▸ **Stored data**
_ _ _ _
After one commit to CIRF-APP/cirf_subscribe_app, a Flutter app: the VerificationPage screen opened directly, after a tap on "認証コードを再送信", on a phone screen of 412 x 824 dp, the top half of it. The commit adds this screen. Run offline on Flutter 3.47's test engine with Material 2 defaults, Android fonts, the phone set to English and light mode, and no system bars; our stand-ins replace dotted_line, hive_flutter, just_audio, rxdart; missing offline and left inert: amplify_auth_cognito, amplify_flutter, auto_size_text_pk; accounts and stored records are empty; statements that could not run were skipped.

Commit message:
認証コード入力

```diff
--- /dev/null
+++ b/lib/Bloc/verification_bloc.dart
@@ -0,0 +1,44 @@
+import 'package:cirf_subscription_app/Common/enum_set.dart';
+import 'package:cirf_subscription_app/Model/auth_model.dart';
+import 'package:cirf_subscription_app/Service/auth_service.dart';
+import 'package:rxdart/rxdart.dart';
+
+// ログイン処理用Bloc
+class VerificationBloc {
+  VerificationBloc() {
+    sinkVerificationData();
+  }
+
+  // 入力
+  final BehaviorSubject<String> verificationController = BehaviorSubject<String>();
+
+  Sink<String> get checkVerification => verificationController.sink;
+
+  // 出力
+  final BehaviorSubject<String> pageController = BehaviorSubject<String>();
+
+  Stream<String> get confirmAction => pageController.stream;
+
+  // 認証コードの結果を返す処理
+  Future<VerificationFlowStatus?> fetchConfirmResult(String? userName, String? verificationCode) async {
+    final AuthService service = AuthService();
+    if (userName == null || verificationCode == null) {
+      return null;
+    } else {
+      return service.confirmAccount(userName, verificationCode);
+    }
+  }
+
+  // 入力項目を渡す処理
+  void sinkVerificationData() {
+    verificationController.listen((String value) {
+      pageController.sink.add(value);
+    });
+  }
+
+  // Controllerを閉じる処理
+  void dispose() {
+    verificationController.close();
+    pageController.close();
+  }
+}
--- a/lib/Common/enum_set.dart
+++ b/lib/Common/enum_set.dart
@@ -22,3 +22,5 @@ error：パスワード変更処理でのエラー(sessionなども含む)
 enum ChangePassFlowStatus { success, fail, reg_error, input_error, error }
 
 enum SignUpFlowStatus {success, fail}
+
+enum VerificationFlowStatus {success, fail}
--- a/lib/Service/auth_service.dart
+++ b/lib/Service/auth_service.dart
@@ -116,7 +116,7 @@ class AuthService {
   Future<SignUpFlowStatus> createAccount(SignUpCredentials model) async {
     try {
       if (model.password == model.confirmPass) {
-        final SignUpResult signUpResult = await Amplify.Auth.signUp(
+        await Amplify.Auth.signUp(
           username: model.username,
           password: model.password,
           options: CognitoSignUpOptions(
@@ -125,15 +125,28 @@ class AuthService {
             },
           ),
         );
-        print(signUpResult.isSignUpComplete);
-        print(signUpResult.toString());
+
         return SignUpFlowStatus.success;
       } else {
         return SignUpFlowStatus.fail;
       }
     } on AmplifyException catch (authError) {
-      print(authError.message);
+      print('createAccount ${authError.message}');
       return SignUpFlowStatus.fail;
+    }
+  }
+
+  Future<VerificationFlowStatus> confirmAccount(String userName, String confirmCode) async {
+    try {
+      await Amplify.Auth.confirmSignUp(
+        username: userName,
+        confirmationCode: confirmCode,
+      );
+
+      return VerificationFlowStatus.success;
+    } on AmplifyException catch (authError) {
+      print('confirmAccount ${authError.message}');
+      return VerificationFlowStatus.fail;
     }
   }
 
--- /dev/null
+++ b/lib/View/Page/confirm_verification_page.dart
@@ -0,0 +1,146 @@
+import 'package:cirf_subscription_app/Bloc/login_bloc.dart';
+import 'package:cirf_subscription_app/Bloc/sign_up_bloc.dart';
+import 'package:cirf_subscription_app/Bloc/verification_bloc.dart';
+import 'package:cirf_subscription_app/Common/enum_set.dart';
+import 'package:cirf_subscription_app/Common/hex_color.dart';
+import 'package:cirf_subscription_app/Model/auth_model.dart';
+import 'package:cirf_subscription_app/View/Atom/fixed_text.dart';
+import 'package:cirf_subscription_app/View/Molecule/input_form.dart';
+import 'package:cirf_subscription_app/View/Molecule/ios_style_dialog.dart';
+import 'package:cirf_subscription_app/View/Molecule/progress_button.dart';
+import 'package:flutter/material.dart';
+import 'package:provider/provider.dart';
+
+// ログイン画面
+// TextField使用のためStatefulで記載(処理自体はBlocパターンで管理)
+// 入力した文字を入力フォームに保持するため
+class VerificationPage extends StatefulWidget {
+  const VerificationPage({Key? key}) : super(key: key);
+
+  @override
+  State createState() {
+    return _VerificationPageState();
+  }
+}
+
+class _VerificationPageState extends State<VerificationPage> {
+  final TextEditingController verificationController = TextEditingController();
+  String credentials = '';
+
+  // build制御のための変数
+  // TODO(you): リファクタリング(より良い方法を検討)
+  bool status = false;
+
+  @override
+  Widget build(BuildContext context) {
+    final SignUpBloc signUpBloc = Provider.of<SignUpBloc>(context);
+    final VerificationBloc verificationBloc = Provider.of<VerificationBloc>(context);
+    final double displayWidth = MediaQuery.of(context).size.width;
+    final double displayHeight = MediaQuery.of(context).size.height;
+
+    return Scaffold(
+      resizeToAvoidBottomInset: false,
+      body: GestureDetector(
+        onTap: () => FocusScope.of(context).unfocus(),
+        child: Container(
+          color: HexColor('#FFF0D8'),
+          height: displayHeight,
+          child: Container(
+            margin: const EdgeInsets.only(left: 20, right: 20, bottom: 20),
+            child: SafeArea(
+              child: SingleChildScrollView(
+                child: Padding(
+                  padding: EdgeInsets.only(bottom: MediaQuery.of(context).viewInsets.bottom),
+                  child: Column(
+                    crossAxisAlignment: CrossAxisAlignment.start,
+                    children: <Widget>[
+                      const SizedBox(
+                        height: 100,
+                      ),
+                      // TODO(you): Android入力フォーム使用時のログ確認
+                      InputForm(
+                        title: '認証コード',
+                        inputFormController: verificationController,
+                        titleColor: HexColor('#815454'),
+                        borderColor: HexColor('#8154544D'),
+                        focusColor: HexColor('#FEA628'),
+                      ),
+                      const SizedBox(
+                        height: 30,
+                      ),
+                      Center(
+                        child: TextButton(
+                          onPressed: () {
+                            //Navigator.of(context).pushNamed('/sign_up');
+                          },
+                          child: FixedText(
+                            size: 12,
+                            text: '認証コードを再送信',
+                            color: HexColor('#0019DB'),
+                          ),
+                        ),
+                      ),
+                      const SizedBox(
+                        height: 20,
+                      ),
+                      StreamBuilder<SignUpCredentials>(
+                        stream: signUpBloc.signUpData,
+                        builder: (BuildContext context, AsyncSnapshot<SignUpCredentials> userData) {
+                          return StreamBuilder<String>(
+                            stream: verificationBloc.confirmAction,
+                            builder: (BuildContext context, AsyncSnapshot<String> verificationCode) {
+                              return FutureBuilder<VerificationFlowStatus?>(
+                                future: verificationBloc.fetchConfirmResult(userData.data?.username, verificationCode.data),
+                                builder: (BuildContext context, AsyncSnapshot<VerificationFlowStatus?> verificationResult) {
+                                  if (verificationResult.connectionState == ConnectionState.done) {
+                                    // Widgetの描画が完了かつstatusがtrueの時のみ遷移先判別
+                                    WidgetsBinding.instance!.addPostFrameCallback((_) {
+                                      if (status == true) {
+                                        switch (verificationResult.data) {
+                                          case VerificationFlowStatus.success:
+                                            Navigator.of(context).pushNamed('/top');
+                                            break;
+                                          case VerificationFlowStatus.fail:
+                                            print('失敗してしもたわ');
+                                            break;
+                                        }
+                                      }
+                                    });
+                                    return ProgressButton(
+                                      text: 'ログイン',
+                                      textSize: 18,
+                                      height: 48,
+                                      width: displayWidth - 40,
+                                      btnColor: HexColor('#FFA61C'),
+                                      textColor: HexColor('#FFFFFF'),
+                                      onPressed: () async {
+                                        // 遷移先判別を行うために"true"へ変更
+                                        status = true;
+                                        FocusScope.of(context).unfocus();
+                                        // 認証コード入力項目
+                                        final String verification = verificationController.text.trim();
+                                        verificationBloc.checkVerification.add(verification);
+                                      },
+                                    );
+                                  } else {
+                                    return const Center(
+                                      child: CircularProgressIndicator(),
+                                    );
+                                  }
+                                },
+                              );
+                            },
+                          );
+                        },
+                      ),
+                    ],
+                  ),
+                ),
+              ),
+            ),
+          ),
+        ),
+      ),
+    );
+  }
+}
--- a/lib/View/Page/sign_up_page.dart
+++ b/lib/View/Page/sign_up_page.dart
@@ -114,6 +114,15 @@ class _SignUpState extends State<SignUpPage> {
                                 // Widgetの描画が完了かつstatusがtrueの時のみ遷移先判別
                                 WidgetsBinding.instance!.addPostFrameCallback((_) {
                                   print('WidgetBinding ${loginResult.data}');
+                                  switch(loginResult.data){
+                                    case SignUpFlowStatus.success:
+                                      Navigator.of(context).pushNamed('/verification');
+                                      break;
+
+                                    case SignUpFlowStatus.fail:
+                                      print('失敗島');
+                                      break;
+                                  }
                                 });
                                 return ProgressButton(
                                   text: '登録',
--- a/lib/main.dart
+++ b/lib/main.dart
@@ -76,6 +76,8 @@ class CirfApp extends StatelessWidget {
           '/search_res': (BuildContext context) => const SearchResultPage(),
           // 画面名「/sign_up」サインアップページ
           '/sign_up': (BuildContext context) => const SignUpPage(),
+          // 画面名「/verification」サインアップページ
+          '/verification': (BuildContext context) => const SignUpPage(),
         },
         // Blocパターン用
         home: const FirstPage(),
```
_ _ _ _
▸ **Work to complete**
Considering the records above, state how many lines contain the word "Navigator", with nothing else in your reply.

▸ **Solution to the problem**
3